It is now common for hotels and similar venues to provide a package of services for weddings. Recent changes in the law have also meant that such establishments are able to obtain licences allowing civil marriages to take place on their premises. The packages may therefore include a room for the ceremony, the wedding breakfast,(a buffet or a sit-down meal), floral decorations, the services of a toast-master, rooms made available for guests to change in, accommodation for the bridal party and others, hire of a cake-stand and knife, and use of a particular room for a disco/live music in the evening. In addition, guests will have access to the hotel facilities such cloakrooms, the grounds, car parking, etc. Some venues may also offer overnight accommodation to guests as part of the package.

Such supplies are treated as single taxable supplies of wedding packages. A number of tribunal decisions have supported this treatment, even where suppliers have attempted to separate out certain elements from the package. In Willerby Manor Hotels Limited (VTD 16673) the taxpayer argued that room hire was a separate supply which qualified for exemption. However, the tribunal dismissed the appeal, holding that the room hire was part of a “composite supply of a standard rated package of wedding reception facilities, the main ingredient of which was a supply of catering”.

A similar decision was reached in Leez Priory (VTD 18185) and more recently in Chewton Glen Hotels Ltd (VTD 20686). In the latter case the chairman concluded:

‘In cases where more extensive additional services such as reception, meals or dancing, etc are provided then it is realistic to regard the package as a whole as going beyond the hire of the room and services purely ancillary thereto’.

Best Images Limited TC 00480 concerned a venue let out by the appellant principally for Indian weddings. In this case it was normal for the catering to be supplied by a third party to the customer. However, in addition to the provision of the hall the appellant provided a number of additional support services. This included advice on such things as caterers, music and bridal outfitters; being on hand at the event to ‘give a personal family touch’ and defuse difficult situations; provision of chairs and tables and the availability of someone to ‘clean up when needed’. As a result of the company providing customers with, amongst other things, the benefits of its management, supervision and maintenance of the venue, the tribunal found that the appellant was not ‘conducting the passive activity of letting land’. It concluded that ‘…for a typical customer, its activities went far beyond merely providing the key to a door …’.

Conference facilities supplied by hotels

Conference facilities can be supplied by hotels in several different ways, the VAT treatment of which is as follows:

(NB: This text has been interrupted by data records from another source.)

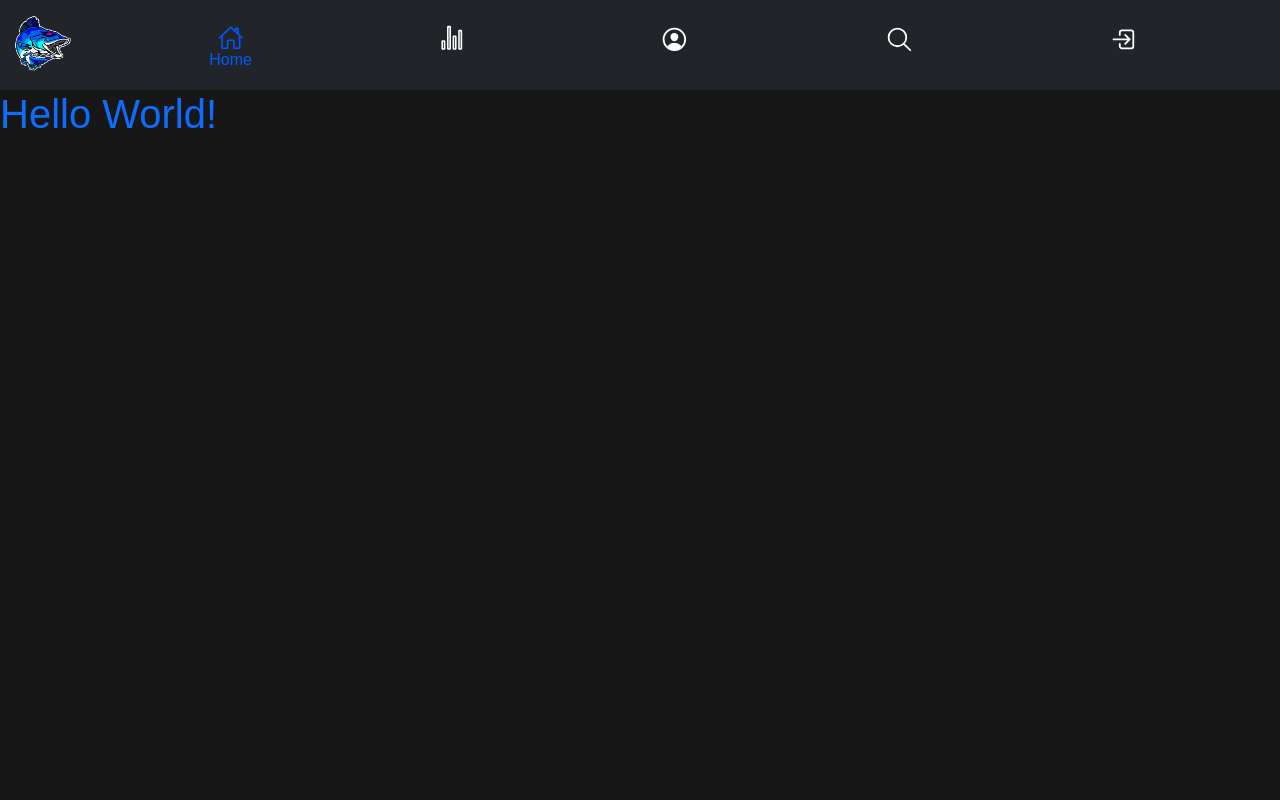
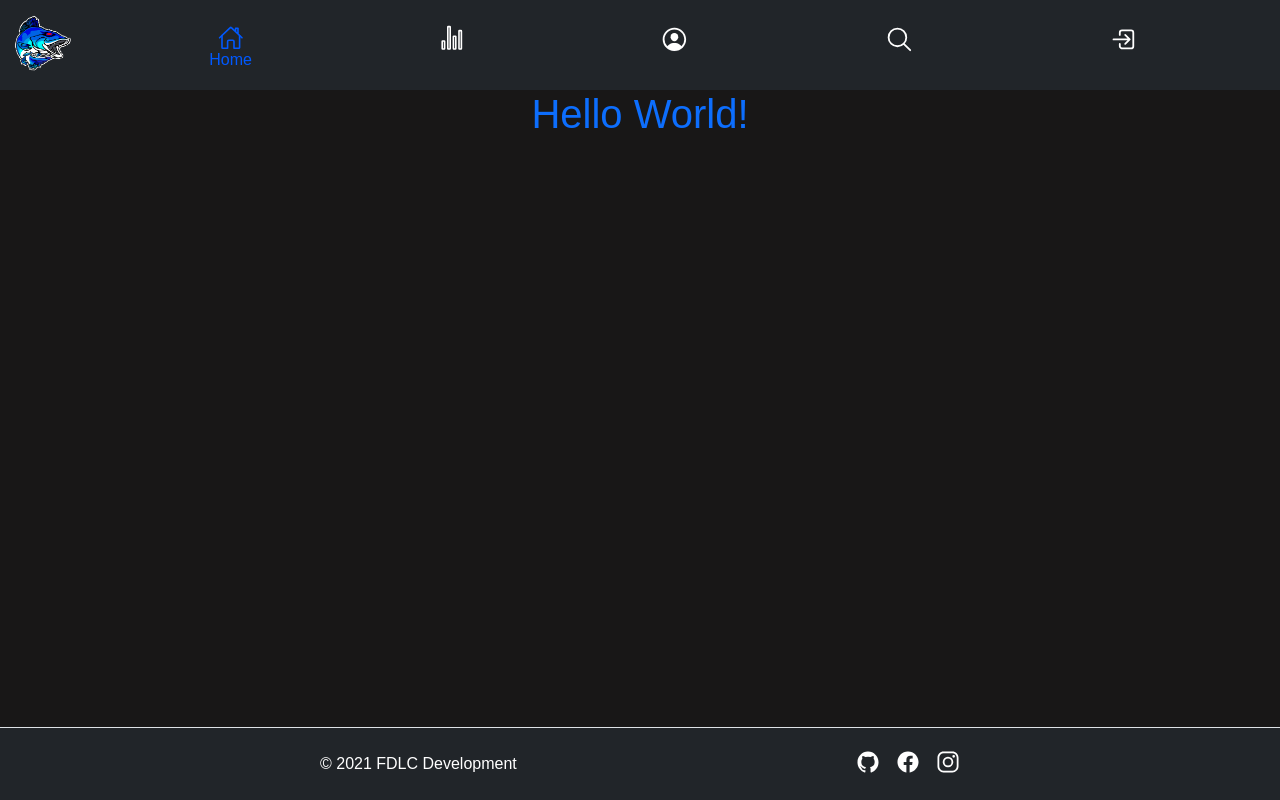
Before and after one commit to FaillHarder/P13--Leurres-vs-Stats, a Django app: page / in a window 1280 px wide. Run offline with Django 4.2, Linux system fonts and the light colour scheme; some libraries are stand-ins or nearby versions.

Commit message:
ajout du footer

```diff
--- a/static/css/styles.css
+++ b/static/css/styles.css
@@ -7,12 +7,17 @@
 
 body {
     background: rgb(24, 23, 23);
+    min-height: 100vh;
+    display: flex;
+    flex-direction: column;
 }
+
 
 ion-icon {
     pointer-events: none;
 }
 
+/* navbar */
 .logo {
     width: 60px;
 }
@@ -52,7 +57,27 @@ ion-icon {
     transition: opacity 0.6s linear;
     color: rgb(0, 89, 255);
 }
+/* end navbar */
 
+/* footer */
+footer {
+    margin-top: auto;
+}
+
+footer ul li a .icon {
+    font-size: 1.5rem;
+    color: #fff;
+}
+
+footer ul li a .icon:hover {
+    color: rgb(0, 89, 255);
+    transition: 0.5s;
+}
+/* end footer */
+
+/* ------------------ */
+
+/* navbar */
 @media (max-width: 580px) {
     .navbar-brand {
         margin: 0;
@@ -72,3 +97,4 @@ ion-icon {
         width: 0px;
     }
 }
+/* end navbar */
--- a/templates/base.html
+++ b/templates/base.html
@@ -15,13 +15,13 @@
     <title>{% block title %}{% endblock title %}Leurres VS Stats</title>
 </head>
 <body>
-    <nav class="navbar navbar-expand-sm navbar-dark bg-dark">
+    <nav class="navbar navbar-expand-sm bg-dark">
         <div class="container-fluid">
             <a href="#" class="navbar-brand">
                 <img class="logo" src="{% static 'assets/images/logofish2.png' %}" alt="logo">
             </a>
             <div class="container navigation">
-                <ul class="d-flex p-0 justify-content-around">
+                <ul class="d-flex p-0 justify-content-around list-unstyled">
                     <li class="list active">
                         <a href="#">
                             <span class="icon" id="myicon">
@@ -67,7 +67,38 @@
             </div>
         </div>
     </nav>
+
     {% block content %}{% endblock content %}
+
+    <footer class="bg-dark d-flex flex-wrap justify-content-center align-items-center py-3 border-top">
+        <div class="col-md-3 d-flex align-items-center">
+            <span class="text-white">© 2021 FDLC Development</span>
+        </div>
+        <ul class="nav col-md-3 justify-content-end list-unstyled d-flex">
+            <li class="ms-3 mt-1">
+                <a href="#">
+                    <span class="icon">
+                        <ion-icon name="logo-github"></ion-icon>
+                    </span>
+                </a>
+            </li>
+            <li class="ms-3 mt-1">
+                <a href="#">
+                    <span class="icon">
+                        <ion-icon name="logo-facebook"></ion-icon>
+                    </span>
+                </a>
+            </li>
+            <li class="ms-3 mt-1">
+                <a href="#">
+                    <span class="icon">
+                        <ion-icon name="logo-instagram"></ion-icon>
+                    </span>
+                </a>
+            </li>
+        </ul>
+    </footer>
+
 </body>
     {% block script %}{% endblock script %}
     <script type="module" src="https://unpkg.com/ionicons@5.5.2/dist/ionicons/ionicons.esm.js"></script>
--- a/templates/home/index.html
+++ b/templates/home/index.html
@@ -3,7 +3,7 @@
 {% block title %}Home - {% endblock title %}
 
 {% block content %}
-    <h1 class="text-primary">
+    <h1 class="text-primary d-flex justify-content-center">
         Hello World!
     </h1>
 {% endblock content %}
```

  1. hire of a conference room on its own: supply of a right over land, exempt subject to the option to tax. Supply of extras such as coffee, water, flipcharts etc is seen as incidental to the main supply. Most hotel chains are thought to have opted to tax conference facilities.
  2. hire of a conference room together with meal(s) for an inclusive charge (often described by hotels as “8 hour delegate rate”): the room hire and catering are treated as separate supplies. The consideration will need to be apportioned between the room hire which is exempt (unless the supplier has opted to tax) and the taxable supply of catering.
  3. hire of conference room together with meal(s) and overnight accommodation for an inclusive charge (often described by hotels as ‘24 hour delegate rate’): there are separate supplies of room hire (exempt - subject to the option to tax), accommodation (taxable) and catering (taxable), and where the supplier has not opted to tax the consideration will need to be apportioned.